Gen. H. Norman Schwarzkopf, who commanded the U.S.-led forces that stormed to victory in the first Persian Gulf War against Iraq in 1991, has died at the age of 78. The New York Times called Schwarzkopf the "most acclaimed military hero since the midcentury exploits of Generals Dwight D. Eisenhower and Douglas MacArthur."

The retired general died on Thursday in Tampa, Florida, of complications from pneumonia.
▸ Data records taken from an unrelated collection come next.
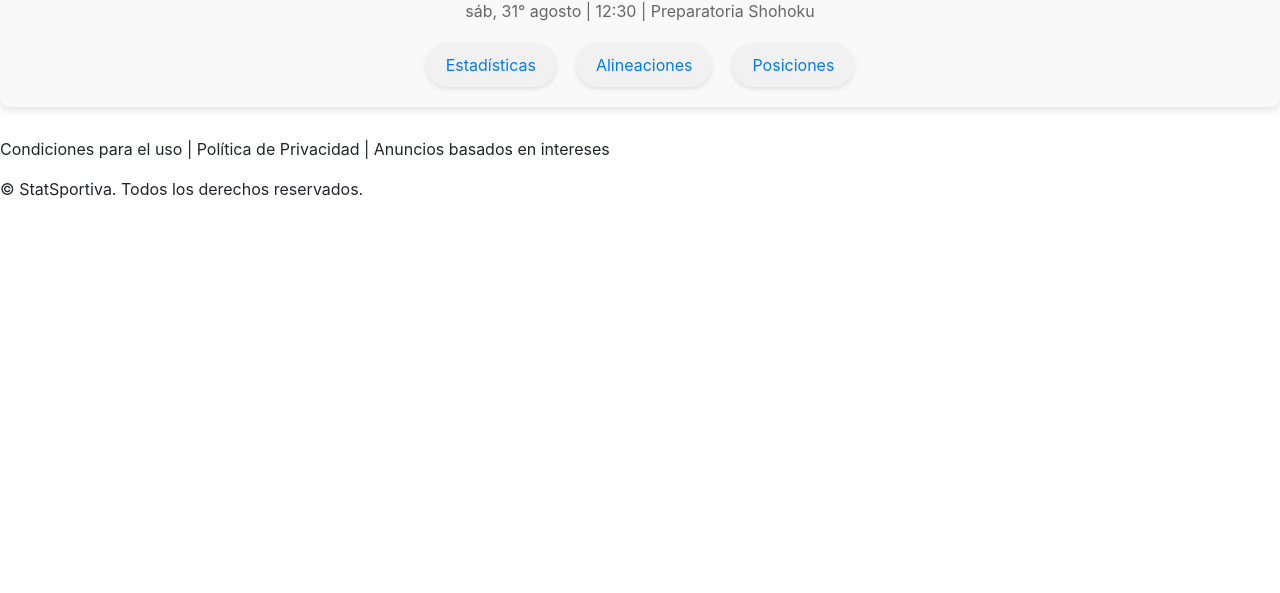
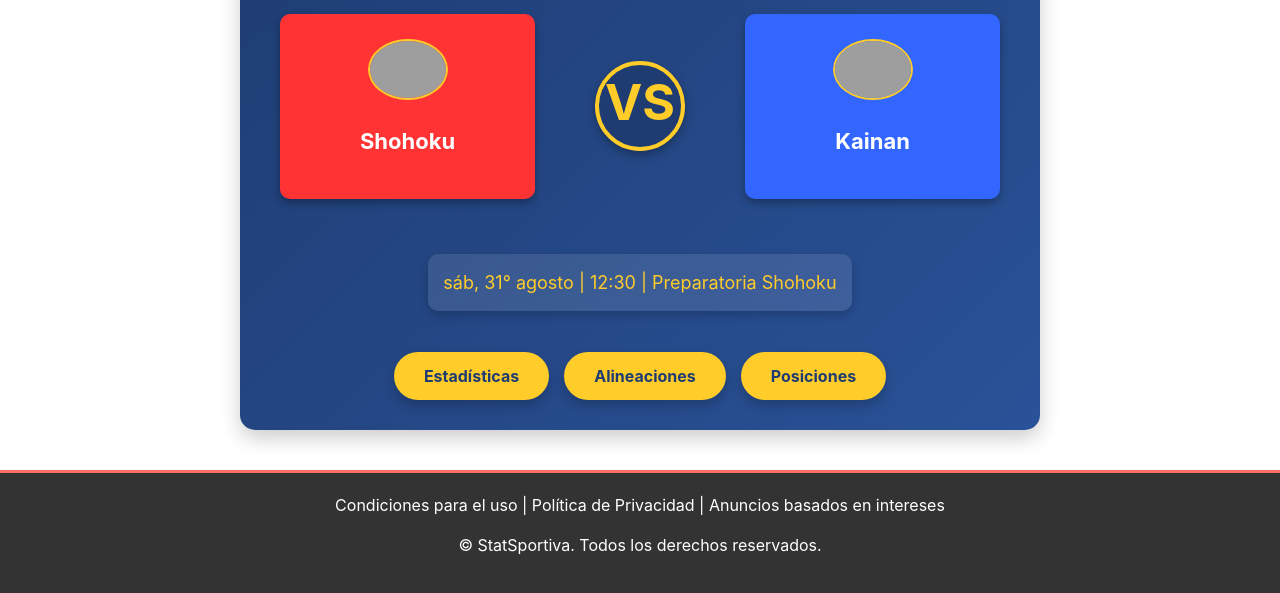
Before and after one commit to KeijiSan/StatSportiva, a Django app: page /proximo_partido/ in a window 1280 px wide. Shown: the part 659-1252 px from the top of the page. Before the commit the page ends 858 px from the top, so only its background shows below. Run offline with Django 5.2, Linux system fonts and the light colour scheme; some libraries are stand-ins or nearby versions; grey boxes are pictures that could not be loaded.

Commit message:
mejora de estilo inicio

```diff
--- a/StatSportiva/basquetbol/static/css/style.css
+++ b/StatSportiva/basquetbol/static/css/style.css
@@ -1,192 +1,203 @@
 /* PAGINA PRINCIPAL(PROXIMO_PARTIDO.HMTL)*/
+/* Navbar */
 .navbar {
     display: flex;
     justify-content: space-between;
     align-items: center;
-    background-color: #333;
-    padding: 10px 20px;
+    background-color: #FF6F61; /* Naranja vibrante */
+    padding: 20px 40px;
     color: white;
+    box-shadow: 0 4px 6px rgba(0, 0, 0, 0.3);
 }
 
-/* Estilo para el logo */
 .navbar .logo {
-    max-height: 50px;
+    max-height: 60px;
 }
 
-/* Estilo para el nav y ul */
+/* Menu */
 .navbar nav ul {
     list-style: none;
     display: flex;
-    gap: 20px;
+    gap: 25px;
     margin: 0;
-}
-
-.navbar nav ul li {
-    display: inline;
 }
 
 .navbar nav ul li a {
     text-decoration: none;
     color: white;
-    font-size: 16px;
-    padding: 10px 15px;
-    transition: background-color 0.3s ease;
+    font-size: 18px;
+    font-weight: bold;
+    padding: 8px 15px;
+    transition: color 0.3s, background-color 0.3s;
 }
 
 .navbar nav ul li a:hover {
-    background-color: #555;
+    color: #FF6F61;
+    background-color: white;
     border-radius: 5px;
 }
 
-/* Estilo para los botones de autenticación */
-.auth-buttons {
-    display: flex;
-    align-items: center;
-    gap: 10px;
-}
-
+/* Botones de autenticación */
 .auth-buttons a, .auth-buttons button {
     text-decoration: none;
     font-size: 16px;
+    font-weight: bold;
     padding: 10px 20px;
-    border-radius: 5px;
-    border: none;
+    border-radius: 25px;
+    border: 2px solid white;
     cursor: pointer;
+    background-color: #FF6F61;
+    color: white;
+    transition: all 0.3s ease;
 }
 
-.btn-primary {
-    background-color: #FF5733; /* Color naranja llamativo */
-    color: white;
-    border: 1px solid transparent;
-    transition: background-color 0.3s ease, transform 0.2s ease;
+.auth-buttons a:hover, .auth-buttons button:hover {
+    background-color: white;
+    color: #FF6F61;
 }
 
-.btn-primary:hover {
-    background-color: #e14b29;
-    transform: translateY(-2px);
-}
-
-.btn-secondary {
-    background-color: transparent;
-    color: white;
-    border: 1px solid #FF5733;
-    transition: background-color 0.3s ease, color 0.3s ease;
-}
-
-.btn-secondary:hover {
-    background-color: #FF5733;
-    color: white;
-}
-
-/* Estilo para el formulario de cierre de sesión */
-.logout-form {
-    display: inline;
-}
-/* Estilo personalizado para reducir el tamaño del carrusel */
+/* Carrusel */
 #bannerCarrusel {
-    max-width: 100%;  /* Cambia este valor para ajustar el ancho */
-    height: 300px;     /* Cambia este valor para ajustar la altura */
-    margin: 0 auto;    /* Centrar el carrusel */
+    max-width: 100%;
+    height: 400px;
+    margin: 20px auto;
+    border-radius: 15px;
+    overflow: hidden;
+    box-shadow: 0 4px 8px rgba(0, 0, 0, 0.3);
 }
 
 #bannerCarrusel .carousel-inner img {
-    width: 100%;       /* Asegura que las imágenes se adapten al ancho del carrusel */
-    height: 300px;     /* Ajusta la altura de las imágenes al tamaño del carrusel */
-    object-fit: cover; /* Esto mantendrá las imágenes bien recortadas dentro del carrusel */
+    width: 100%;
+    height: 400px;
+    object-fit: cover;
 }
 
-
-
-
-
-
-
+/* Match Info */
+/* Match Info */
 .match-info {
-    background-color: #f9f9f9;
-    padding: 20px;
-    border-radius: 10px;
-    box-shadow: 0 4px 8px rgba(0, 0, 0, 0.1);
+    background: linear-gradient(135deg, #1e3c72 0%, #2a5298 100%);
+    border-radius: 15px;
+    padding: 30px;
+    margin: 40px auto;
     text-align: center;
-    margin: 30px 0;
+    color: white;
+    box-shadow: 0 8px 20px rgba(0, 0, 0, 0.2);
+    max-width: 800px;
 }
 
 .match-title {
-    font-size: 28px;
-    color: #333;
-    margin-bottom: 20px;
+    font-size: 34px;
+    font-weight: bold;
+    margin-bottom: 25px;
+    text-transform: uppercase;
+    letter-spacing: 2px;
+    border-bottom: 3px solid #ffcc29;
+    display: inline-block;
+    padding-bottom: 8px;
 }
 
 .match-teams {
     display: flex;
     align-items: center;
-    justify-content: center;
-    margin: 20px 0;
+    justify-content: space-evenly;
+    margin: 30px 0;
+    gap: 40px;
 }
 
 .team {
+    background: rgba(255, 255, 255, 0.1);
+    padding: 25px;
+    border-radius: 10px;
+    text-align: center;
+    transition: transform 0.3s ease, background 0.3s ease;
     flex: 1;
-    padding: 20px;
-    border-radius: 10px;
-    box-shadow: 0 4px 6px rgba(0, 0, 0, 0.1);
-    text-align: center;
-    color: #fff;
-    font-size: 18px;
+    margin: 0 10px;
+    box-shadow: 0 4px 8px rgba(0, 0, 0, 0.3);
+}
+
+.team:hover {
+    transform: translateY(-5px);
+    background: rgba(255, 255, 255, 0.2);
 }
 
 .team img {
-    max-width: 100px;
-    margin-bottom: 10px;
+    max-width: 80px;
+    border-radius: 50%;
+    margin-bottom: 15px;
+    border: 2px solid #ffcc29;
+}
+
+.team p {
+    font-size: 22px;
+    font-weight: bold;
+    margin-top: 10px;
 }
 
 .vs-container {
     display: flex;
     align-items: center;
     justify-content: center;
+    position: relative;
 }
 
 .vs {
-    font-size: 36px;
+    font-size: 50px;
     font-weight: bold;
-    color: #ffcc00;
-    width: 80px; /* Ajustamos para darle un tamaño fijo al círculo */
-    height: 80px; /* Hacemos que sea igual de alto y ancho para mantener la forma de círculo */
-    display: flex; /* Esto hará que los contenidos dentro del div estén centrados */
-    align-items: end; /* Centrado vertical */
-    justify-content: center; /* Centrado horizontal */
-    background-color: #333;
-    border-radius: 50%; /* Esto convierte el contenedor en un círculo */
-    box-shadow: 0 4px 6px rgba(0, 0, 0, 0.2);
-    margin: 0 20px; /* Espaciado entre los equipos */
+    color: #ffcc29;
+    background: #1e3c72;
+    width: 90px;
+    height: 90px;
+    border-radius: 50%;
+    display: flex;
+    align-items: flex-start;
+    justify-content: center;
+    border: 4px solid #ffcc29;
+    box-shadow: 0 4px 10px rgba(0, 0, 0, 0.3);
+    margin: 0 10px;
 }
 
-
 .match-details {
-    font-size: 16px;
-    color: #666;
-    margin-top: 20px;
+    font-size: 18px;
+    margin-top: 25px;
+    background: rgba(255, 255, 255, 0.1);
+    padding: 15px;
+    border-radius: 10px;
+    display: inline-block;
+    box-shadow: 0 4px 10px rgba(0, 0, 0, 0.2);
+    color: #ffcc29;
 }
 
 .stats-links {
     display: flex;
+    gap: 15px;
     justify-content: center;
-    margin-top: 20px;
+    margin-top: 25px;
 }
 
 .stats-links a {
-    margin: 0 10px;
-    font-size: 16px;
-    color: #007bff;
+    background-color: #ffcc29;
+    color: #1e3c72;
+    font-weight: bold;
+    padding: 12px 30px;
+    border-radius: 25px;
     text-decoration: none;
-    padding: 10px 20px;
-    border-radius: 50px;
-    background-color: #f1f1f1;
-    box-shadow: 0 2px 5px rgba(0, 0, 0, 0.1);
-    transition: background-color 0.3s ease;
+    transition: background-color 0.3s, transform 0.3s;
+    box-shadow: 0 6px 12px rgba(0, 0, 0, 0.2);
 }
 
 .stats-links a:hover {
-    background-color: #007bff;
-    color: #fff;
+    background-color: #ffc107;
+    transform: translateY(-3px);
+}
+
+
+/* Footer */
+footer {
+    background: #333;
+    color: #FFF;
+    text-align: center;
+    padding: 20px;
+    border-top: 3px solid #FF6F61;
 }
 
 /*FIN PAGINA PRINCIPAL(PROXIMO_PARTIDO.HMTL)*/
```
Dubbed "Stormin' Norman," Schwarzkopf's leadership of a coalition of forces in Operation Desert Storm used air power to liberate Kuwait from Iraqi occupation, and routed Saddam Hussein’s Republican Guard and virtually destroyed Iraq’s infrastructure, all with relatively light allied losses, the New York Times recalled.

After a career that included two battlefield tours in Vietnam and coordination of American forces in the 1983 invasion of Grenada, he became an instant hero with the Gulf War victory, and was welcomed home with a ticker-tape parade on Broadway.

He lived out a quiet retirement in Tampa, where he had served his last military assignment and where an elementary school bearing his name is testament to his standing in the community, reported the Associated Press.

 Schwarzkopf with Colin Powell in 1991